Razib Khan and Ray Sawhill both alerted me to a special personal DNA testing deal from 23andme.com for $99 plus $60 for a year of data analysis updates (where new research tells more about the half million DNA letters they test). Razib says to get the discount the discount codes are LOYALFAN, HHY6P4, GIZMODO99.
23andme does what is called SNP testing. SNP stands for single nucleotide polymorphism. Sounds fancy, right? Not really. SNPs are places in your 2.9 billion DNA letters where people differ from each other. The half million that 23andme test are so far known to be more interesting from a medical or genealogical standpoint than some millions of other known SNPs.
So do they offer practical useful information? For some people, yes.

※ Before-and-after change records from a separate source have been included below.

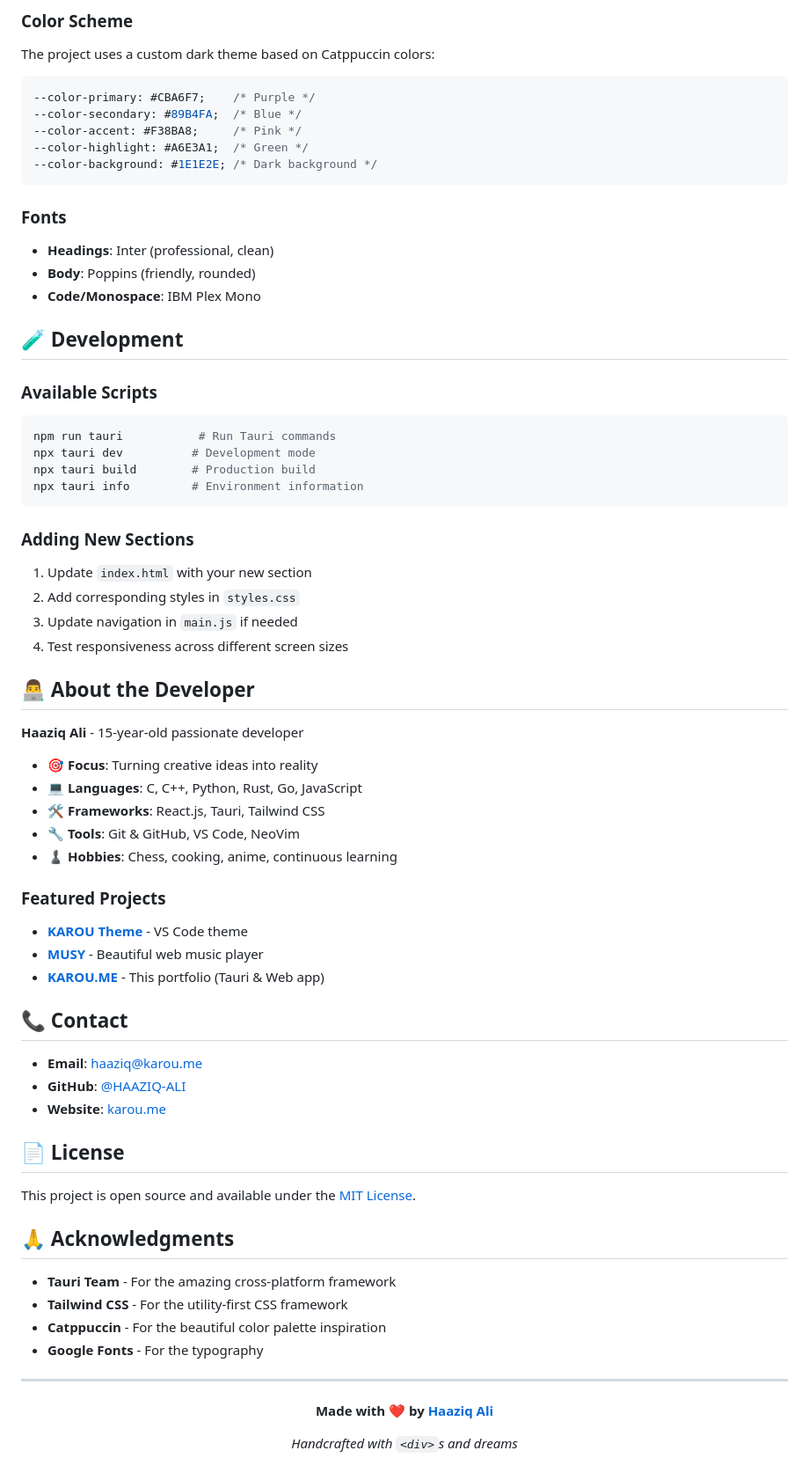
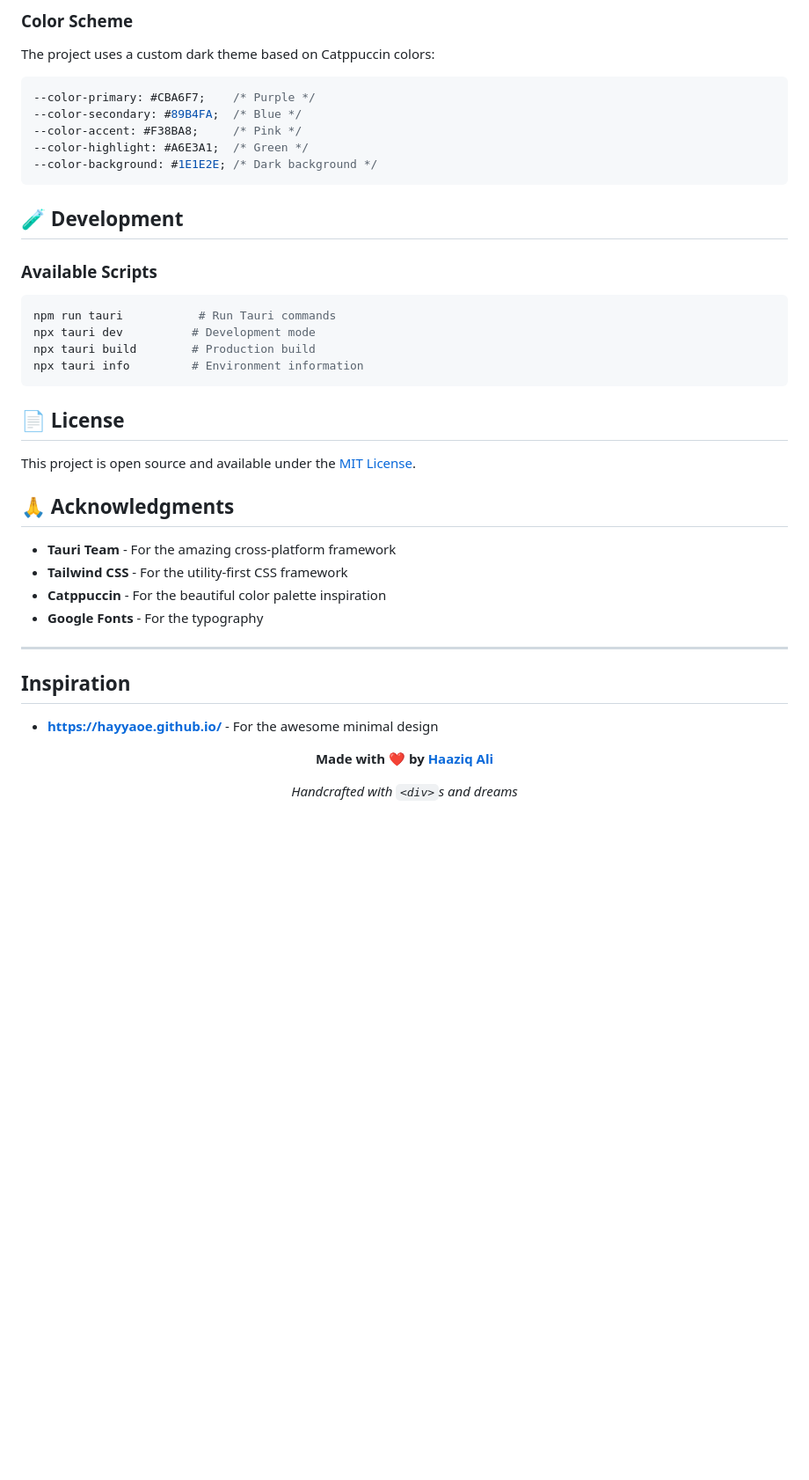
Before and after one commit to HAAZIQ-ALI/karou, a Markdown page: README.md, the part around the change. Shown at 88% size. Rendered like a GitHub page; blank space fills up the shorter version.

````diff
--- a/README.md
+++ b/README.md
@@ -137,10 +137,6 @@ The project uses a custom dark theme based on Catppuccin colors:
 --color-background: #1E1E2E; /* Dark background */
 ```
 
-### Fonts
-- **Headings**: Inter (professional, clean)
-- **Body**: Poppins (friendly, rounded)
-- **Code/Monospace**: IBM Plex Mono
 
 ## 🧪 Development
 
@@ -153,33 +149,7 @@ npx tauri build        # Production build
 npx tauri info         # Environment information
 ```
 
-### Adding New Sections
 
-1. Update `index.html` with your new section
-2. Add corresponding styles in `styles.css`
-3. Update navigation in `main.js` if needed
-4. Test responsiveness across different screen sizes
-
-## 👨‍💻 About the Developer
-
-**Haaziq Ali** - 15-year-old passionate developer
-
-- 🎯 **Focus**: Turning creative ideas into reality
-- 💻 **Languages**: C, C++, Python, Rust, Go, JavaScript
-- 🛠️ **Frameworks**: React.js, Tauri, Tailwind CSS
-- 🔧 **Tools**: Git & GitHub, VS Code, NeoVim
-- ♟️ **Hobbies**: Chess, cooking, anime, continuous learning
-
-### Featured Projects
-- **[KAROU Theme](https://github.com/HAAZIQ-ALI/KAROU-Theme)** - VS Code theme
-- **[MUSY](https://github.com/HAAZIQ-ALI/musy)** - Beautiful web music player
-- **[KAROU.ME](https://github.com/HAAZIQ-ALI/karou)** - This portfolio (Tauri & Web app)
-
-## 📞 Contact
-
-- **Email**: [haaziq@karou.me](mailto:haaziq@karou.me)
-- **GitHub**: [@HAAZIQ-ALI](https://github.com/HAAZIQ-ALI)
-- **Website**: [karou.me](https://karou.me)
 
 ## 📄 License
 
@@ -193,7 +163,8 @@ This project is open source and available under the [MIT License](LICENSE).
 - **Google Fonts** - For the typography
 
 ---
-
+## Inspiration
+- **https://hayyaoe.github.io/** - For the awesome minimal design
 <div align="center">
 
 **Made with ❤️ by [Haaziq Ali](https://github.com/HAAZIQ-ALI)**
````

For example, they check some SNPs that are associated with higher risk of side effects from cholesterol-lowering statins and blood thinners such as Warfarin. I think DNA testing for drug side effects will provide a big boon because not only can we use DNA tests to avoid side effects from existing drugs but also when drugs cause dangerous side effects during drug development fewer drugs will need to be dropped from development if a subset of at-risk people can be identified. With genetic tests that identify those at risk everyone else will be able to still use these drugs which otherwise would never make it to market.
I would like to see the genetic testing services provided by companies like 23andme to be used more routinely with medical research studies on humans. For example, I recently reported on how some people get little or no benefit from exercise. If the people who did that study had also used 23andme's testing service on their study subjects they might already have clues as to which SNPs might contribute to those findings.
I expect genetic testing will eventually tell us lots of insights useful for our daily lives. For example, do we benefit from exercise, what kinds, and what kinds to avoid? What about fat versus protein versus carbohydrates or types of fats? Nutrigenomics will provide some answers which will allow us to customize our diets. Also, which drugs to avoid or take? Both the long and short term benefits and risks of drugs depend at least partly on our genetic makeup.
|Share |||Randall Parker, 2010 November 25 09:47 AM Biotech Assay Services|